The first time was like being parachuted into a very well-formed movie family. Starting with the curiosity and instinct of Pablo Larraín, they all made me feel part of a creative group that needed an “outsider” to jam with them on No. This time, with Neruda, the family – still cinematic, orgiastic, swarming, and highly professional – came together to make this new carnival inspired by Neruda’s works. I only speak of his work, because in the life of a poet of such dimensions, the works are his life’s creation. We navigate upon that strange and human ocean. Pablo Larraín is a director who knows most of us really well, and I must add, this is a really likeable and supremely talented group. So often, he watched us take incredible risks on the set and, sometimes, getting totally fed up in the editing rooms. For that reason, and because of the friendships we all formed on and off the set, he came to measure our potential. Thanks to our director’s sensitivity and daring, we were able to really delve into this film of epic proportions–Trans-Andean, with snowy fields and persecutions–focused on the subtlest and most sublime aspect, the poetry. Without a doubt, there are very few directors with the courage and the talent to dive under the deep snowfall of creation. We always expect it to be cold inside. Pablo Larraín always seems to come up with another dimension of what appeared so impenetrable.


How did you approach this character, the tracker who melds with his prey, who needs his prey as his prey needs him?

I’m more certain that when a question is interesting, dangerous and keen, the body is the first to respond. It’s from the body –or through characterisation, to put it in more professional terms– that Peluchonneau took shape. The desire to be a “great policemen” though he’s a bastard, the film noir character with no past and no future, the policeman who can sleep standing up, the character who is always dressed the same, that character with one eye half closed and who doesn’t observe the conventions of “Hello, how are you?” and customary answers. Together with Pablo Larraín we discussed the character extensively and you could say that this body took on its soul at the moment we decided that the character would be the son of a prostitute. The pariah, or the exile returns, to make a name or identity for himself by measuring himself against a creator of living moments like Neruda.
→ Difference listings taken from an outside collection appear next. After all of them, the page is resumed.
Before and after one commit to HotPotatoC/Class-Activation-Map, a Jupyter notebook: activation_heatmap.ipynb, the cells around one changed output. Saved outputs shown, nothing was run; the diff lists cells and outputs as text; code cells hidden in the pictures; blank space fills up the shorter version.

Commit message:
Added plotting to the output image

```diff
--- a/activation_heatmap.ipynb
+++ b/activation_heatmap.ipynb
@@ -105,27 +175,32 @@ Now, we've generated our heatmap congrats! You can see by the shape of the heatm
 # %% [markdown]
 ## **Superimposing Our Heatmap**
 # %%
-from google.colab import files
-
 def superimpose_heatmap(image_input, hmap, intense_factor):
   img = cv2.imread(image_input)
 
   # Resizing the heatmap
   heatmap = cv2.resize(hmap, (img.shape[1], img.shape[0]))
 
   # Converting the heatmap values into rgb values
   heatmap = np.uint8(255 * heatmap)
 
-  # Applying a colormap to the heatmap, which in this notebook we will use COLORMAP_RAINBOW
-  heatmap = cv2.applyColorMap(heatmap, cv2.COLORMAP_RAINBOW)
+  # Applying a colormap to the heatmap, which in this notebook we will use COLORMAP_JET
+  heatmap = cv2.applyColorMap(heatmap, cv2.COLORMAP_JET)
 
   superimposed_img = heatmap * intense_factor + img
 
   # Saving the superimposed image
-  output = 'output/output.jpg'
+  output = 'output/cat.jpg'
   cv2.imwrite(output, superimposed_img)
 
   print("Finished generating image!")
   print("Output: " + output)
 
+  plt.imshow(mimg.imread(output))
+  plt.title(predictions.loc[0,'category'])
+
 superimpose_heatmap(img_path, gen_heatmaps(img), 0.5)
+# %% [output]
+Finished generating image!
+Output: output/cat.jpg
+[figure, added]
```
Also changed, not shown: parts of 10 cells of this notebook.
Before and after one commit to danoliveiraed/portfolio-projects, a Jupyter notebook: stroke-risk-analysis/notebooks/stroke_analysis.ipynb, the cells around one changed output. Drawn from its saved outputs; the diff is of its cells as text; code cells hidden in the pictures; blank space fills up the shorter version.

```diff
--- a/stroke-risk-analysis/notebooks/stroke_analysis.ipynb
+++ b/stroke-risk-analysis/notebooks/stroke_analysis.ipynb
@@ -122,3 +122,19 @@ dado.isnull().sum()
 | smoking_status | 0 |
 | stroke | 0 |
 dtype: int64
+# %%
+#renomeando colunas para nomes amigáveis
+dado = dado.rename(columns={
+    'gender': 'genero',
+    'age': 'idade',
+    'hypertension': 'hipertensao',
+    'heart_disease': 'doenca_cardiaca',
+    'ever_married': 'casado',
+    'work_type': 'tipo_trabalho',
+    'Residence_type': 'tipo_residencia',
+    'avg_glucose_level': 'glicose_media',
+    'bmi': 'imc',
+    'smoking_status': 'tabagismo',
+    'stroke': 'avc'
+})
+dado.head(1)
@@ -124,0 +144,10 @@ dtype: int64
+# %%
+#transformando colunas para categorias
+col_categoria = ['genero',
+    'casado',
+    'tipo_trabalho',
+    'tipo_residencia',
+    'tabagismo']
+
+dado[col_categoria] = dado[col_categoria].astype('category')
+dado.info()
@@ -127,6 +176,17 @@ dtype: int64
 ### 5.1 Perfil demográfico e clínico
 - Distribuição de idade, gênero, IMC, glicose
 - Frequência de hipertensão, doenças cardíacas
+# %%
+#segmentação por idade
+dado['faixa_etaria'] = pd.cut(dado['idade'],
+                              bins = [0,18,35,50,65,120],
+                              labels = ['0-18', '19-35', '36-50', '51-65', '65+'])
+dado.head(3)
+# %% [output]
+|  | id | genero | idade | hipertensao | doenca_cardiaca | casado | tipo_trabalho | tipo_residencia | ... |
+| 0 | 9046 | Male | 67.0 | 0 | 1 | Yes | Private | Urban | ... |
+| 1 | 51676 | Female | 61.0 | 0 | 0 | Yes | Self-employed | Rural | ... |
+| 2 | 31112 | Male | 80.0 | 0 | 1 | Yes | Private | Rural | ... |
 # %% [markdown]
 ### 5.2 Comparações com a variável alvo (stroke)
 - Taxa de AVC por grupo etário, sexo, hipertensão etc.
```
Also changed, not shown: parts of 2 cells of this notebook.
What does a policeman do in order to hate a poet? He’s fascinated by him. The archetype of the post-war conservative, specifically one who has accepted defeat with profound resentment, with all his insecurities on the surface, was key to finding Peluchonneau’s imaginative spark.

How does this film fit with current cinematic trends?

It seems to me there are very few films like this one right now. I’m not referring to making a freestyle biopic inspired by the work of the author-subject. I’m speaking more specifically about the controversial theme that this film addresses–the poetic word. Cinema is a fantastic place for emotion and for its intellectual and narrative consequences. It doesn’t depend on the word in order to be what it wants to be. However, this film’s starting point is the word, the dangerous word that makes you fall in love and which creates new worlds. The characters are caught up in that whirlwind during the action of the film. They suffer because they can’t break free of the constraints of poetic creation. And obviously the poet is the one who reads that language, who can bring it back to earth, by making it at once myth and truth. I can’t think of another film like that out there right now, especially not one that manages to navigate those waters and still be as entertaining as Neruda.